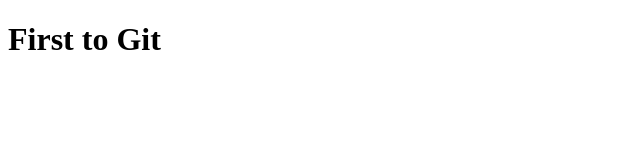
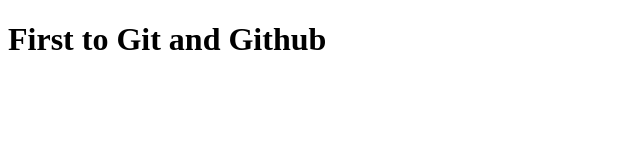
Before and after one commit to MoDev40/Git, a plain HTML site: page index.html in a window 1280 px wide. Shown: the whole page, without its empty margins (0-640 px from the left). Drawn offline with Linux system fonts and the light colour scheme.

Commit message:
html updated

```diff
--- a/index.html
+++ b/index.html
@@ -6,6 +6,6 @@
     <title>Document</title>
 </head>
 <body>
-    <h1>First to Git</h1>
+    <h1>First to Git and Github</h1>
 </body>
 </html>
```
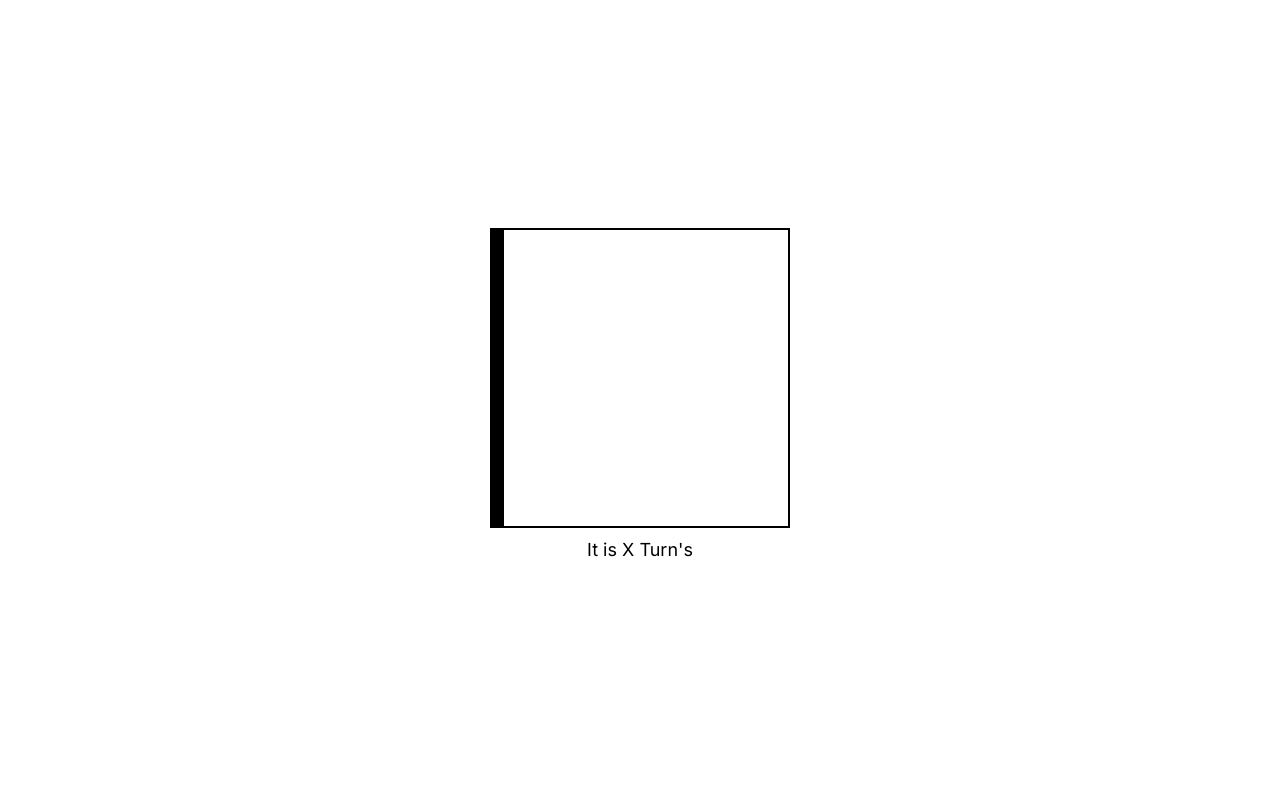
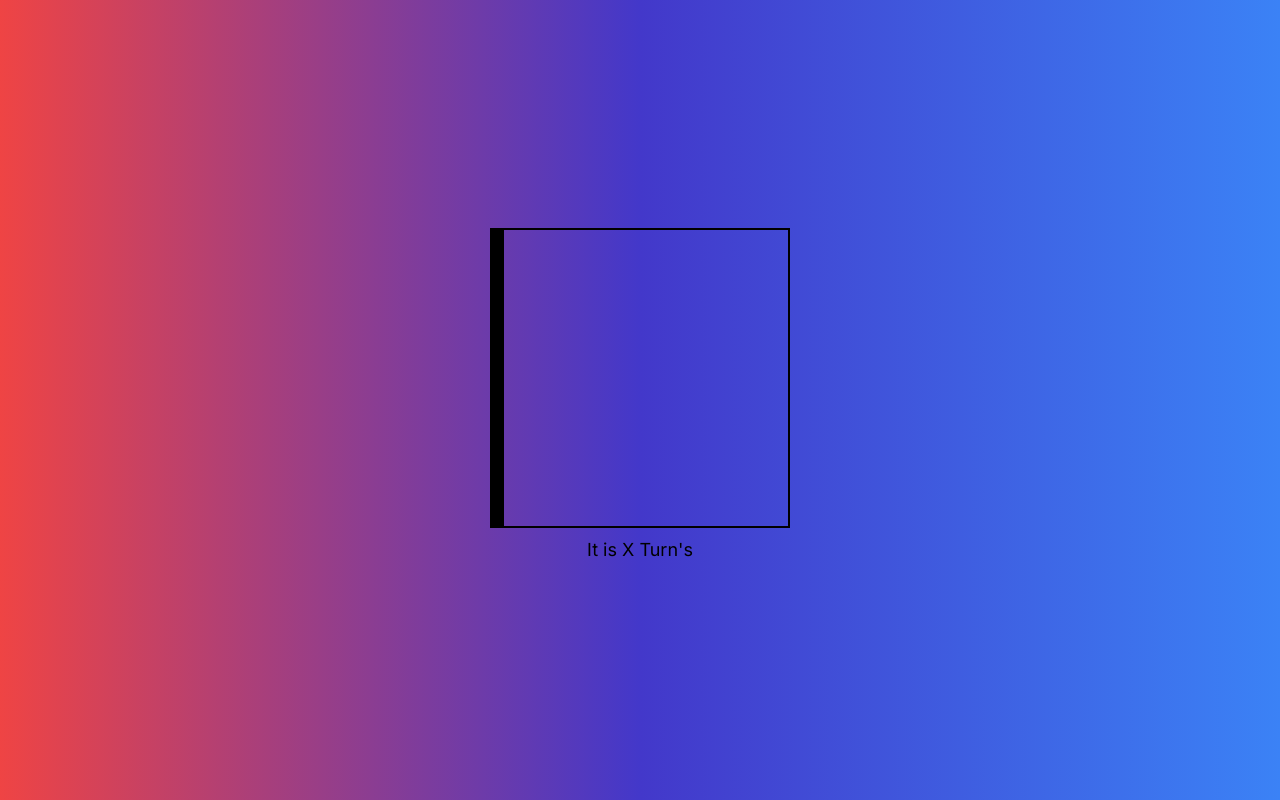
Before and after one commit to mouloud240/Tic-Tac-Toe, a Next.js app: page / in a window 1280 px wide. Built offline with nearby package versions, Linux system fonts and the light colour scheme.

Commit message:
changed the bg color

```diff
--- a/Components/Cell.tsx
+++ b/Components/Cell.tsx
@@ -1,5 +1,4 @@
 import React, { Dispatch, SetStateAction } from 'react';
-import style from "./cell.module.css"
 
 type Cellprops = {
     item: string;
--- a/app/globals.css
+++ b/app/globals.css
@@ -9,3 +9,7 @@
     @apply text-blue-500;
   }
 }
+.root{
+  background: linear-gradient(to right, #3498db, #2c3e50, #e74c3c);
+
+}
--- a/app/page.tsx
+++ b/app/page.tsx
@@ -2,6 +2,12 @@
 import Cell from "@/Components/Cell";
 import { useEffect, useState } from "react";
 const Home=()=>{
+  const pickside=(First:string)=>{
+ First= prompt("Enter the side who plays first") || "";
+
+  }
+  let first=""
+
   const [cell,setcell]=useState(["","","","","","","","",""])
   const[turn,setTurn]=useState("X")
   const winpositions=[
@@ -38,7 +44,7 @@ const Home=()=>{
   },[turn])
   return (
     <>
-    <div className="flex flex-col justify-center h-[100vh] items-center">
+    <div className="flex flex-col justify-center h-[100vh] items-center bg-gradient-to-l from-blue-500 via-indigo-700 to-red-500">
      <div className="flex w-[300px] h-[300px] border-2 border-black">
       <div className=" grid grid-cols-3">
         {cell.map((item,index)=>{
```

════

## Task prompt:
Using the material above, return every line that holds the string "from".

## Answer section:
Before and after one commit to MoDev40/Git, a plain HTML site: page index.html in a window 1280 px wide. Shown: the whole page, without its empty margins (0-640 px from the left). Drawn offline with Linux system fonts and the light colour scheme.
 import React, { Dispatch, SetStateAction } from 'react';
-import style from "./cell.module.css"
 import Cell from "@/Components/Cell";
 import { useEffect, useState } from "react";
+    <div className="flex flex-col justify-center h-[100vh] items-center bg-gradient-to-l from-blue-500 via-indigo-700 to-red-500">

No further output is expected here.